“Shall I strangle her?”

He said Turner then practised strangulation techniques on his friend until he could not breathe.

Turner is accused of murdering Emily on May 7 last year.
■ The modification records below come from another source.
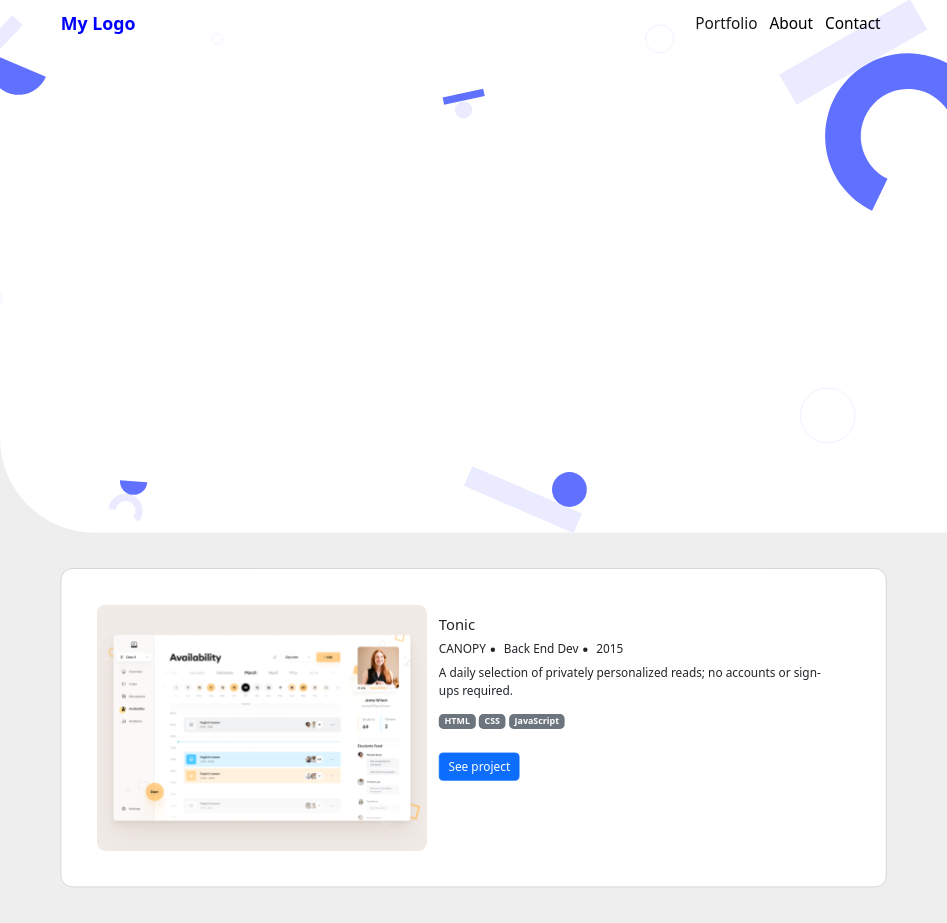
Repository: waelelsafty07/Bootstrap-Portfolio
Page: index.html
An editor plug-in stored every save of this project. The page is shown before and after the next save, followed by the edit.
The browser window is 1280 px wide. The pictures show the whole page, at 74% of full size.

Above is the page before, as saved 2023-04-04 17:11:41.

### index.html
<!DOCTYPE html>
<html lang="en">
<head>
    <meta charset="UTF-8">
    <meta http-equiv="X-UA-Compatible" content="IE=edge">
    <meta name="viewport" content="width=device-width, initial-scale=1.0">
    <title>Portfolio</title>
    <link rel="stylesheet" href="css/bootstrap.min.css"/>
    <link rel="stylesheet" href="styles.css"/>
</head>
<body>
    <header>
        <nav class="navbar navbar-expand-lg navbar-light">
            <div class="container">
              <a class="navbar-brand" href="#">My Logo</a>
              <button class="navbar-toggler" type="button" data-bs-toggle="collapse" data-bs-target="#navbarNav" aria-controls="navbarNav" aria-expanded="false" aria-label="Toggle navigation">
                <span class="navbar-toggler-icon"></span>
              </button>
              <div class="collapse navbar-collapse flex-row-reverse" id="navbarNav">
                <ul class="navbar-nav">
                  <li class="nav-item">
                    <a class="nav-link active" aria-current="page" href="#works">Portfolio</a>
                  </li>
                  <li class="nav-item">
                    <a class="nav-link" href="#">About</a>
                  </li>
                  <li class="nav-item">
                    <a class="nav-link" href="#">Contact</a>
                  </li>
                </ul>
              </div>
            </div>
          </nav>
    </header>
    <main>
      <section id="works" class="works m-5">
        <div class="container">
          <div class="card flex-row p-5 rounded-4">
            <img src="images/Snapshoot Portfolio (1).svg" class="card-img-top w-50" alt="...">
            <div class="card-body">
              <h5 class="card-title mb-2">Tonic</h5>
              <ul class="d-flex p-0 my-2">
                <li class="list-unstyled">CANOPY</li>
                <li class="ms-4">Back End Dev</li>
                <li class="ms-4">2015</li>
              </ul>
              <p class="card-text my-2">A daily selection of privately personalized reads; no accounts or sign-ups required.</p>
              <ul class="list-unstyled my-3">
                <li class="badge bg-secondary">HTML</li>
                <li class="badge bg-secondary">CSS</li>
                <li class="badge bg-secondary">JavaScript</li>
              </ul>
              <a href="#" class="btn btn-primary mt-3">See project</a>
            </div>
          </div>
        </div>
      </section>
    </main>

    <script src="js/bootstrap.bundle.min.js"></script>
</body>
</html>

### styles.css
body {
  background-color: #eee;
}
header {
  background-color: #fff;
  background-image: url("images/Header\ bg.svg");
  background-repeat: no-repeat;
  background-position: center;
  height: 100vh;
  border-bottom-left-radius: 8rem;
}
nav .navbar-brand {
  font-weight: bold;
  font-size: 1.5rem;
  color: blue;
}
nav .nav-link {
  font-weight: 500;
  font-size: 1.3rem;
  color: #000;
}

Loaded but not shown: css/bootstrap.min.css (library); js/bootstrap.bundle.min.js (library)

After the next save:
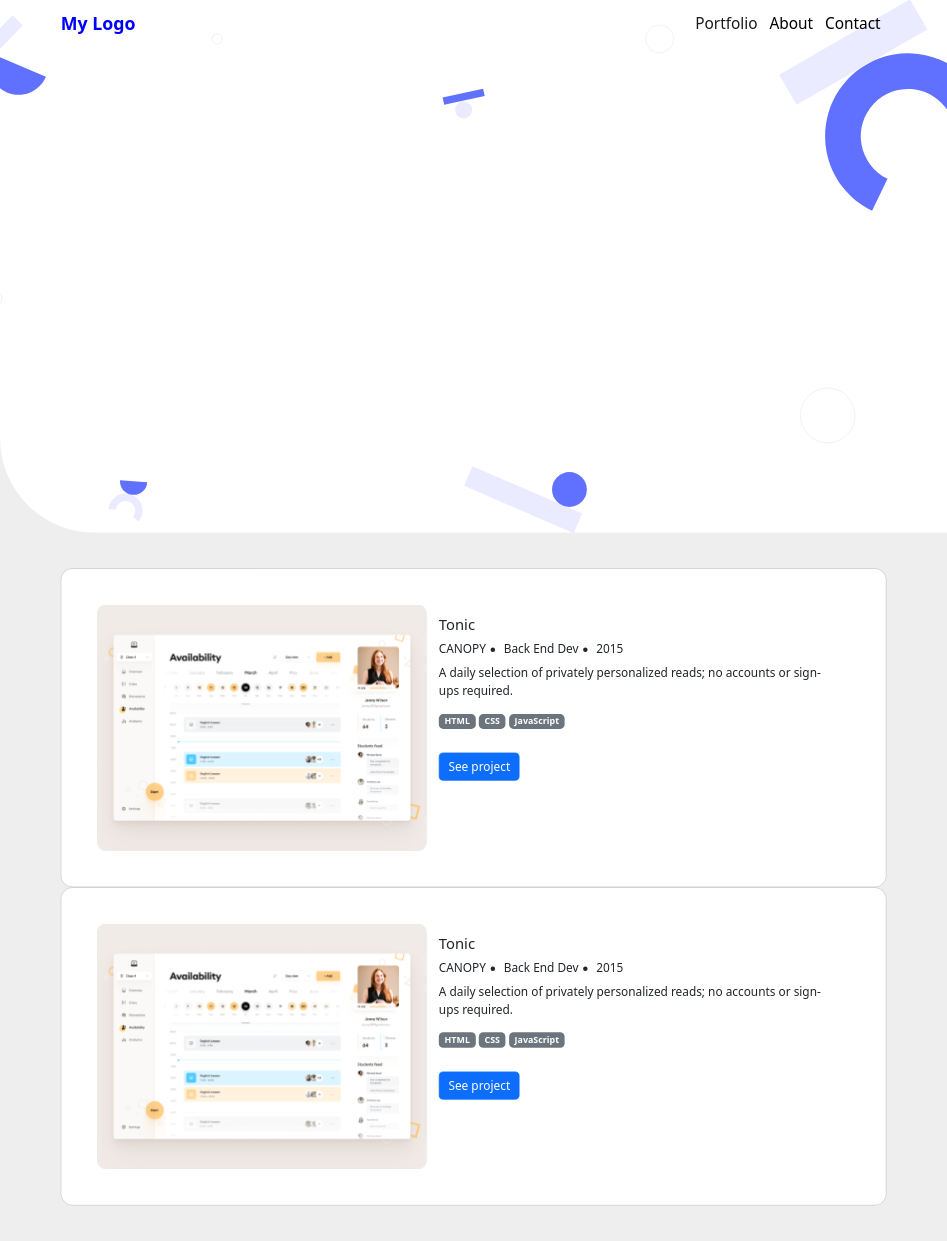
Saved 99 s later.
--- a/index.html
+++ b/index.html
@@ -54,6 +54,26 @@
             </div>
           </div>
         </div>
+        <div class="container">
+          <div class="card flex-row p-5 rounded-4">
+            <img src="images/Snapshoot Portfolio (1).svg" class="card-img-top w-50" alt="...">
+            <div class="card-body">
+              <h5 class="card-title mb-2">Tonic</h5>
+              <ul class="d-flex p-0 my-2">
+                <li class="list-unstyled">CANOPY</li>
+                <li class="ms-4">Back End Dev</li>
+                <li class="ms-4">2015</li>
+              </ul>
+              <p class="card-text my-2">A daily selection of privately personalized reads; no accounts or sign-ups required.</p>
+              <ul class="list-unstyled my-3">
+                <li class="badge bg-secondary">HTML</li>
+                <li class="badge bg-secondary">CSS</li>
+                <li class="badge bg-secondary">JavaScript</li>
+              </ul>
+              <a href="#" class="btn btn-primary mt-3">See project</a>
+            </div>
+          </div>
+        </div>
       </section>
     </main>
 

After the save that followed:
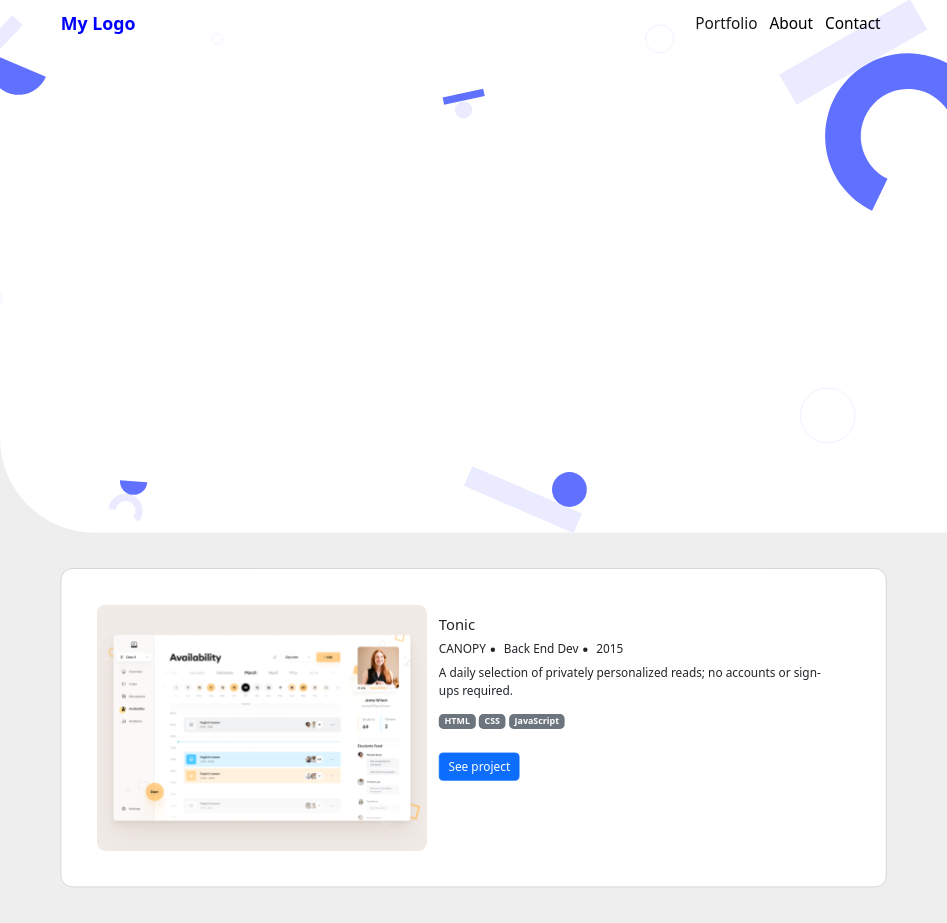
Saved 25 s later.
--- a/index.html
+++ b/index.html
@@ -54,26 +54,7 @@
             </div>
           </div>
         </div>
-        <div class="container">
-          <div class="card flex-row p-5 rounded-4">
-            <img src="images/Snapshoot Portfolio (1).svg" class="card-img-top w-50" alt="...">
-            <div class="card-body">
-              <h5 class="card-title mb-2">Tonic</h5>
-              <ul class="d-flex p-0 my-2">
-                <li class="list-unstyled">CANOPY</li>
-                <li class="ms-4">Back End Dev</li>
-                <li class="ms-4">2015</li>
-              </ul>
-              <p class="card-text my-2">A daily selection of privately personalized reads; no accounts or sign-ups required.</p>
-              <ul class="list-unstyled my-3">
-                <li class="badge bg-secondary">HTML</li>
-                <li class="badge bg-secondary">CSS</li>
-                <li class="badge bg-secondary">JavaScript</li>
-              </ul>
-              <a href="#" class="btn btn-primary mt-3">See project</a>
-            </div>
-          </div>
-        </div>
+
       </section>
     </main>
He and his parents, Leigh, 54, and Anita, 51, are also accused of intent to pervert the course of justice after bugs placed in their home revealed attempts to cover up the true events surrounding the student’s death, according to prosecutor Timothy Mousley QC.

A jury of 11 men and one woman was told Emily met Turner at the end of 2010 or beginning of 2011 and that he soon became controlling and aggressive.

“Elliot Turner showed himself at times to be threatening, aggressive, violent, controlling and possessive towards Emily and suspicious and untrusting of her,” said Mr Mousley.

He said Emily told a friend Turner had grabbed her by the throat during an argument on Valentine’s Day and that Emily wrote Turner a letter after a trip to a hotel on the Isle of Man.

It said: “I love you, don’t say you will kill me. Stop being so constantly aggressive – you made me scared because you are so intimidating.”

A week before her death, Emily and a friend were in Bella Rosa in Canford Cliffs when, according to her friend, Turner grabbed her head and hit it on the table, said Mr Mousley.

“Emily was holding her head and she was crying,” said Mr Mousley.

He said friends of Turner’s claimed he then threatened to “smash up” anyone who spoke to Emily.

Mr Mousley said Emily attempted to break off her relationship with Turner but he followed her to two different bars on the night before her death before taking her to his home.

Emergency services were called to the Turner family home at 9.45am on May 7 and Elliot Turner was arrested on suspicion of murder.

He was later released on bail.

The court was told Emily is thought to have been dead for several hours before emergency services were called.

The court heard Elliot Turner’s parents were removed from the scene while police investigations were carried out but, when they returned to collect some medication, they removed evidence.

The jury was told covert listening devices recorded conversations between the three family members.

“At various points the three defendants spoke in various ways about fabricating their evidence and about being worried about having lied to the police,” said Mr Mousley.

The court was told Leigh Turner talked about destroying a letter and Elliot Turner said: “I just flipped, I went absolutely nuts. I was so angry, I just lost it. I felt this anger for about a month before, I just flipped, I grabbed her.”

The court was told a post mortem examination proved inconclusive but experts said there was a possibility of strangulation and one said: “The physical findings are entirely consistent with pressure being applied to the neck.”

All three defendants deny the charges against them.

The jury was told Emily was born in the UK but moved to New Zealand with her family when she was nine or 10.

She returned to England to study at Brockenhurst and was living with her grandparents in Southbourne at the time of her death.

The trial, which is expected to last four weeks, continues.

At the hearing

EMILY Longley's friends and family listened intently from the public gallery as the prosecution case was opened.

Her parents, Mark and Caroline, and other family members have travelled from New Zealand for the trail.

Friends of the Turner family were also in the Court Two gallery to hear prosecutor Timothy Mousley open the case against Elliot, Leigh and Anita Turner.

Beneath the public gallery, the three members of the Turner family were in the dock together.

Elliot Turner, who was wearing a dark blue suit and matching tie, is represented by Anthony Donne QC and Justin Gau.

His mother Anita Turner, 51, wearing a grey suit jacket and skirt, is represented by Fern Russell.

And Robert Grey is defending Leigh Turner, 54, who was wearing a grey suit, blue shirt and matching tie.

The prosecution case is being handled by Timothy Mousley QC and Simon Jones and the judge is the Honourable Mrs Justice Dobbs.

The court is filled with police officers, legal representatives and dozens of evidence.